Geotechnical Engineering 101 and more…

Building firm foundations

Earthquake in Japan

Posted by Kshitija Nadgouda on July 18, 2007

A 6.8 Magnitude earthquake hit Japan on Monday, July 16, 2007. Considering the high magnitude, the loss of life was small – seven persons dead and hundreds injured. So what exactly is an earthquake?

Japan quake July 2007
(Image Courtesy: Environment News Service and Japan Meteorological Agency)

Wikipedia defines earthquakes as “the result from the sudden release of stored energy in the Earth’s crust that creates seismic waves”. I will try and explain that in simple words.

The earth is not a stationary, passive body. In fact, it is a very active and changes are continuously taking place inside it. The “solid” earth is actually made of four parts: the inner core which is solid, the outer core which is liquid, the mantle and the crust which are solid too.The crust is the thinnest layer and being relatively cold, it is brittle.

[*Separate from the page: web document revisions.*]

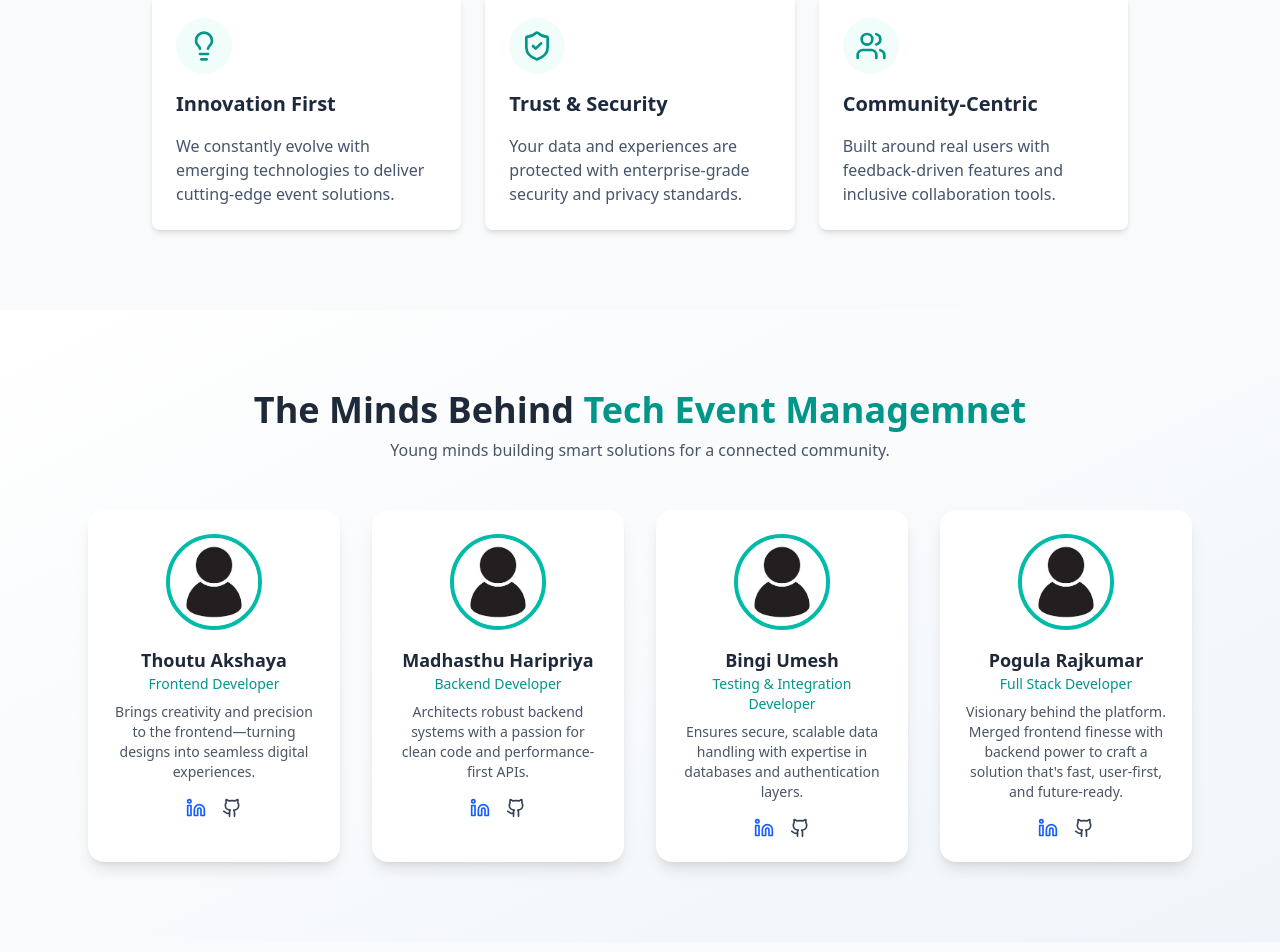
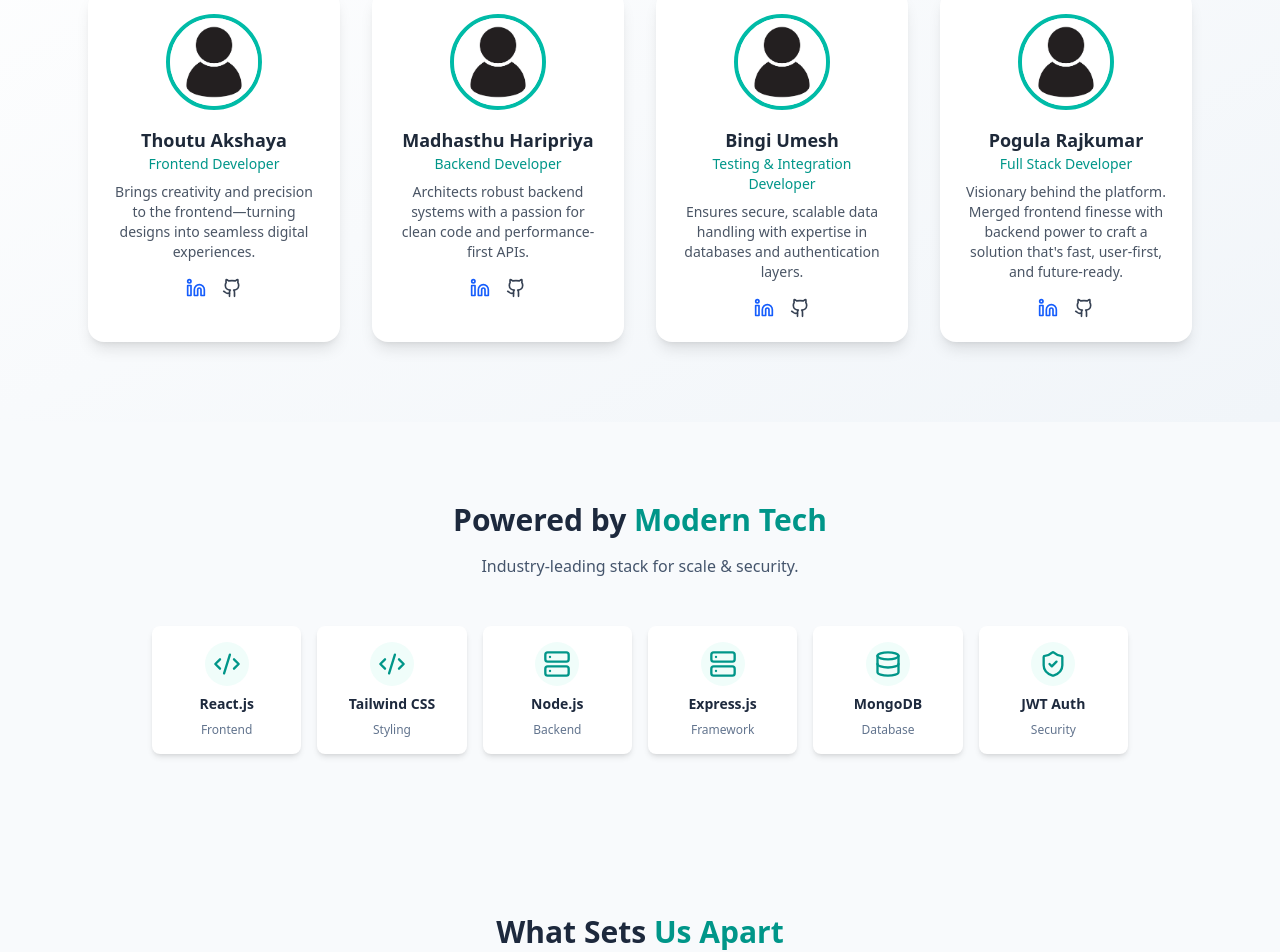
Before and after one commit to rajkumarpogula15/Mini-Project, a React (Vite) app in the folder frontend/: page /about in a window 1280 px wide. Shown: the part 274-1226 px from the top of the page. Built offline with nearby package versions, Linux system fonts and the light colour scheme.

Commit message:
completed about page

```diff
--- a/frontend/src/pages/Aboutpage.jsx
+++ b/frontend/src/pages/Aboutpage.jsx
@@ -243,9 +243,10 @@ const AboutPage = () => {
   return (
     <main className="font-sans antialiased text-slate-700">
       <Navbar />
-      <FeaturesSection />
+      {/* <FeaturesSection /> */}
       <TeamSection />
       <TechStackSection />
+      <FeaturesSection />
       <CTASection />
     </main>
   );
```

The upper part of the mantle and the crust together make up the “lithosphere”.

Earth Core
(Image Courtesy: Nevada Seismological Laboratory)

The lithosphere is not contiguous, it is made up of several pieces like a jigsaw puzzle. However, these pieces – called tectonic plates – are continuously moving around, sliding past each other, colliding or moving away from one another. When these plates that are touching each other, get locked at the plate boundaries (while the rest of the plate is trying to move), it causes frictional stress. When this stress is exceeded beyond a certain value, these plates get unlocked and suddenly move relative to one another. This violent displacement is called an earthquake.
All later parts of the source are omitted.